- **Work instructions**: Retype all entries exactly as they stand, excluding pictures.

- **Materials provided**:

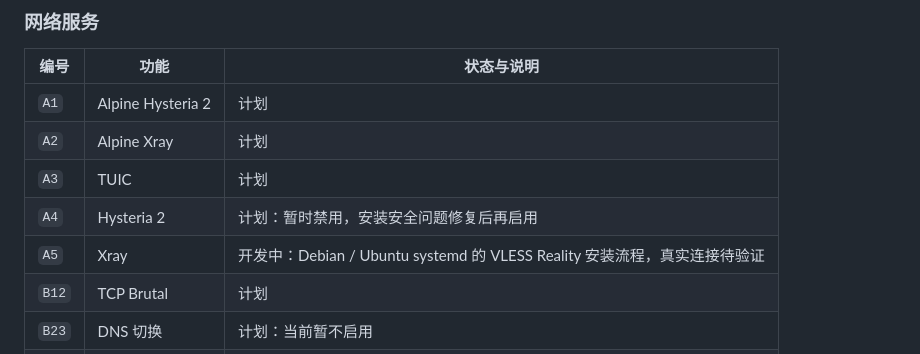
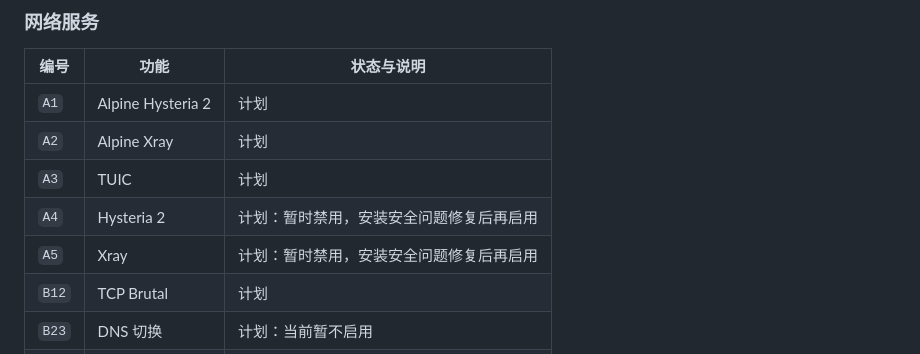
Before and after one commit to TerrySiu98/terry-toolbox, a Markdown page: README.md, the part around the change. GitHub-like rendering.

Commit message:
docs: mark xray installer temporarily disabled

```diff
--- a/README.md
+++ b/README.md
@@ -75,7 +75,7 @@ Terry Toolbox 是一个面向 Linux 服务器的中文菜单工具箱。登录
 | `A2` | Alpine Xray | 计划 |
 | `A3` | TUIC | 计划 |
 | `A4` | Hysteria 2 | 计划：暂时禁用，安装安全问题修复后再启用 |
-| `A5` | Xray | 开发中：Debian / Ubuntu systemd 的 VLESS Reality 安装流程，真实连接待验证 |
+| `A5` | Xray | 计划：暂时禁用，安装安全问题修复后再启用 |
 | `B12` | TCP Brutal | 计划 |
 | `B23` | DNS 切换 | 计划：当前暂不启用 |
 | `B31` | Relay 转发 | 计划 |
```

- **Problem solution**:
Before and after one commit to TerrySiu98/terry-toolbox, a Markdown page: README.md, the part around the change. GitHub-like rendering.

Commit message:
docs: mark xray installer temporarily disabled

```diff
--- a/README.md
+++ b/README.md
@@ -75,7 +75,7 @@ Terry Toolbox 是一个面向 Linux 服务器的中文菜单工具箱。登录
 | `A2` | Alpine Xray | 计划 |
 | `A3` | TUIC | 计划 |
 | `A4` | Hysteria 2 | 计划：暂时禁用，安装安全问题修复后再启用 |
-| `A5` | Xray | 开发中：Debian / Ubuntu systemd 的 VLESS Reality 安装流程，真实连接待验证 |
+| `A5` | Xray | 计划：暂时禁用，安装安全问题修复后再启用 |
 | `B12` | TCP Brutal | 计划 |
 | `B23` | DNS 切换 | 计划：当前暂不启用 |
 | `B31` | Relay 转发 | 计划 |
```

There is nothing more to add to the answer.